|Blind Side, The (2009)|
|Written by Noah Fleming|
|Wednesday, 17 March 2010|
Sure, "The Blind Side" is not full of fancy choreography and visual effects and artistic cinematography, but the film stands on its own two feet and delivers a great film experience. That last thing the world needs is another way film with inadequacies. "The Blind Side" delivers stellar cast performances and a heart-warming story, something that this world does need.
The film is about Michael Oher, the left tackle for the Baltimore Ravens football franchise. His story is one of empowerment and what people in this world can do for one another. The film is a true story, and one that needs to be told.
Leigh Anne Tuohy (Sandra Bullock) is a suburban housewife, with a daytime job, that is raising a daughter and a son. When Michael Oher (Quinton Aaron) is enrolled at Wingate, a Christian school, the teachers and students questions the motive of his presence. His large size indicates he is there for football. However, his previous GPS is a 0.6. In order to be eligible for football he must improve his grades. Michael is a shy young man that appears to be mentally challenged. However, it is soon discovered that is not the case. He simply needs more attention and assistance.
When Leigh Anne catches Michael walking alone with no place to stay she shelters him. Thus begins a long story of gratitude and family. Michael Oher becomes a part of the Tuohy family. Oher goes on to become an All-American and Pro football player.
"The Blind Side" is inspiring and at times almost unbelievable. Sandra Bullock delivers a powerful and outstanding performance in this film, hence her win for Best Actress. However, all the other cast members deliver great performances as well. There are no annoying characters in the film and the dynamics between the characters keep the story moving. My only criticism of the entire film is that there are a couple instances in which the film is a little redundant. However, that is easily overlooked if not looking for something to criticize. This is a darn near perfect film.
The video transfer is quite excellent as well. In fact it is only shy of perfection due to a couple shots. First, the image has nice depth. The film grain is left intact and gives the image texture. The black levels, contrast and brightness are all spot on. There are no instances of overblown white levels. Color saturation is also spot on. The greens, reds, oranges, yellows, are all perfect. Details are strong throughout. Bullock's hair shows numerous details and costumes are real as can be. My only complaint would be that there are a couple medium-close-ups that go slightly soft. The only reason why I noticed it is that the rest of the image quality is so clean. This is by far Warner's best transfer in recent history.

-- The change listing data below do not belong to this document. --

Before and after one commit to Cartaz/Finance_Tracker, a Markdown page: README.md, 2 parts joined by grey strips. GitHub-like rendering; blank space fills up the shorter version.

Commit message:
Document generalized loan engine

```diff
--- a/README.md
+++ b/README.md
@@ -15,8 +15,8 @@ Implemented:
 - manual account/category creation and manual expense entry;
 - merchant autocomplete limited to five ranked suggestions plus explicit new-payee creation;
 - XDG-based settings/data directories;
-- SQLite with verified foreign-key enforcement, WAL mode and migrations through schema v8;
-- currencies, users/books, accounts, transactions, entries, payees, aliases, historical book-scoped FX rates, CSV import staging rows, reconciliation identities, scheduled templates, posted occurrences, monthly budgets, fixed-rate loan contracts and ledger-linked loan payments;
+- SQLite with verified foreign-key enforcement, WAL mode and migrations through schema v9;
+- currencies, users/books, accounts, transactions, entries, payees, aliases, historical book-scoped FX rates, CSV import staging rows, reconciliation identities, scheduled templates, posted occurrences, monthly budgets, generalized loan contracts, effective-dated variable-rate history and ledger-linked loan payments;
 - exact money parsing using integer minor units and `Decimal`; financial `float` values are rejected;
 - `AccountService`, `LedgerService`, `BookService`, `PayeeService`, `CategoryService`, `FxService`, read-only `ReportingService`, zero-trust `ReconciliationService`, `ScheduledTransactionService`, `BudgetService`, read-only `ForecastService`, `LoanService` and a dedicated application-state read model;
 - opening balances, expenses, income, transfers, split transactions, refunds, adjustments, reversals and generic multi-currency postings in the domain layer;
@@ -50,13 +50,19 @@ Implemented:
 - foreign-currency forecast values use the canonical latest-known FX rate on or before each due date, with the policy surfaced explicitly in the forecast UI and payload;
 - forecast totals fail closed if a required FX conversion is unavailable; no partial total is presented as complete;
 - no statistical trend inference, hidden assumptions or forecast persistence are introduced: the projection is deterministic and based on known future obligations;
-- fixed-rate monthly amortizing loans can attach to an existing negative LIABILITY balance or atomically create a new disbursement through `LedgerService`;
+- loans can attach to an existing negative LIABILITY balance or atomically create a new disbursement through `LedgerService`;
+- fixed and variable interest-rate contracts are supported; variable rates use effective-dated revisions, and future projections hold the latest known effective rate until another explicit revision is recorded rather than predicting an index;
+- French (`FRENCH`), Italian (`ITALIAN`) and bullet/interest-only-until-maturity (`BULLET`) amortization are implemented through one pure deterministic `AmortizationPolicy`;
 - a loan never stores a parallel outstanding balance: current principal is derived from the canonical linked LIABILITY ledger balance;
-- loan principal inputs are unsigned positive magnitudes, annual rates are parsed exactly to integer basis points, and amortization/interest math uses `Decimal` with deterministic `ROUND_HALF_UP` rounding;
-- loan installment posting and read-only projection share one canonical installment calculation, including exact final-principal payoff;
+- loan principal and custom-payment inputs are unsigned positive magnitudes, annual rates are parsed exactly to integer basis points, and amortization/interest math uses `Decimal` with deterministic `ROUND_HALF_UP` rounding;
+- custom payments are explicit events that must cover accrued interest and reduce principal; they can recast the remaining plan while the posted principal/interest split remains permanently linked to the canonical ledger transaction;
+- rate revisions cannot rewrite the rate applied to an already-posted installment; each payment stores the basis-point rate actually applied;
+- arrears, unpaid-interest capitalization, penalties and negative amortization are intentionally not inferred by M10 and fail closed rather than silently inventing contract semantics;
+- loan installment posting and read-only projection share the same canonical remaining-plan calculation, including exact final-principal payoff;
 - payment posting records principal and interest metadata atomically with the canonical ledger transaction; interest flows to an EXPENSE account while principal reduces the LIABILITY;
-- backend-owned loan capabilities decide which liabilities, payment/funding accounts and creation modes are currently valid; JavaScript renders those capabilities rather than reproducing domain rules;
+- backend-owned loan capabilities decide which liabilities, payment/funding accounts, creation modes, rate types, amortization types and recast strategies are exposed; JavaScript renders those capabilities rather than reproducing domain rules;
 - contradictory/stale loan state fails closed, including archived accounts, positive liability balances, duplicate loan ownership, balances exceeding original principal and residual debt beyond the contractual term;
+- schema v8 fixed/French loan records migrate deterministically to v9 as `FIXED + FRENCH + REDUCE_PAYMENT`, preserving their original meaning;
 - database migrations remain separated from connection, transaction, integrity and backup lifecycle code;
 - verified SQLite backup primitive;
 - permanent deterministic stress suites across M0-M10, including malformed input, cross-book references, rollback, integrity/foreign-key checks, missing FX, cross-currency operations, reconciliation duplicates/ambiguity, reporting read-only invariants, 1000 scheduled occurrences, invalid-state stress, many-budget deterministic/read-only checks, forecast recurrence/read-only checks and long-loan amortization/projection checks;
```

The audio track, DTS-HD Master Audio 5.1, is accurate to the original source material and cannot be faulted. The primary element in the track is the dialogue. Dialogue remains clear and intelligible, well prioritized and full-bodied. The balance of the audio track as a whole is exceptional. While the rear channels don't contain a lot of discreet effects, they contain filler that provides a somewhat immersive experience. The LFE channel kicks when relevant. However, the full-range of the main speakers is fully utilized at all times. Dynamics are fairly consistent, but breathing room is adequate. This is a natural sounding film. It is not heightened with Hollywood sound effects and subtle ambiences. The important sound aspects of each scene are clear and that is what counts in this film.
There is certainly incentive to get the Blu-ray package in this case, as there are several more bonus features on the Blu-ray over the DVD. The only supplements shared by both formats are some deleted scenes and a trailer. Exclusive to the Blu-ray are the rest of the bonus materials. "Michael Oher Exclusive" is a interview with the real Michael Oher. "Sidelines: Conversations on 'The Blind Side'" contains two one-on-ones. The first is with Sandra Bullock and the second is with director John Lee Hancock and Author Michael Lewis. "Acting Coaches: Behind 'The Blind Side'" take a quick look at the real college football coaches that appeared in the film. "The Story of Big Quinton" takes a look at actor Quinton Aaron and his relationship with the story's character. The Blu-ray package also comes with a second disc, which functions as a DVD Copy and a Digital Copy.
Sadly, there is no audio or picture-in-picture commentary. This is a big absence from the bonus materials. There is so much to be told. Sandra Bullock could certainly have contributed some interesting moments as well as perhaps the director, author, etc. The rating for the bonus materials takes a big hit for this absence. Also absent is the addition of any real footage of the Tuohy family, interviews, etc., with the exception of real photos during the end credits. This is the second big hit in the rating of the bonus materials.
"The Blind Side" is a terrific film. While it's repeatability is not super high, it is inspiring and definitely a must own. The video and audio qualities are some the best Warner has recently released. Highly Recommended.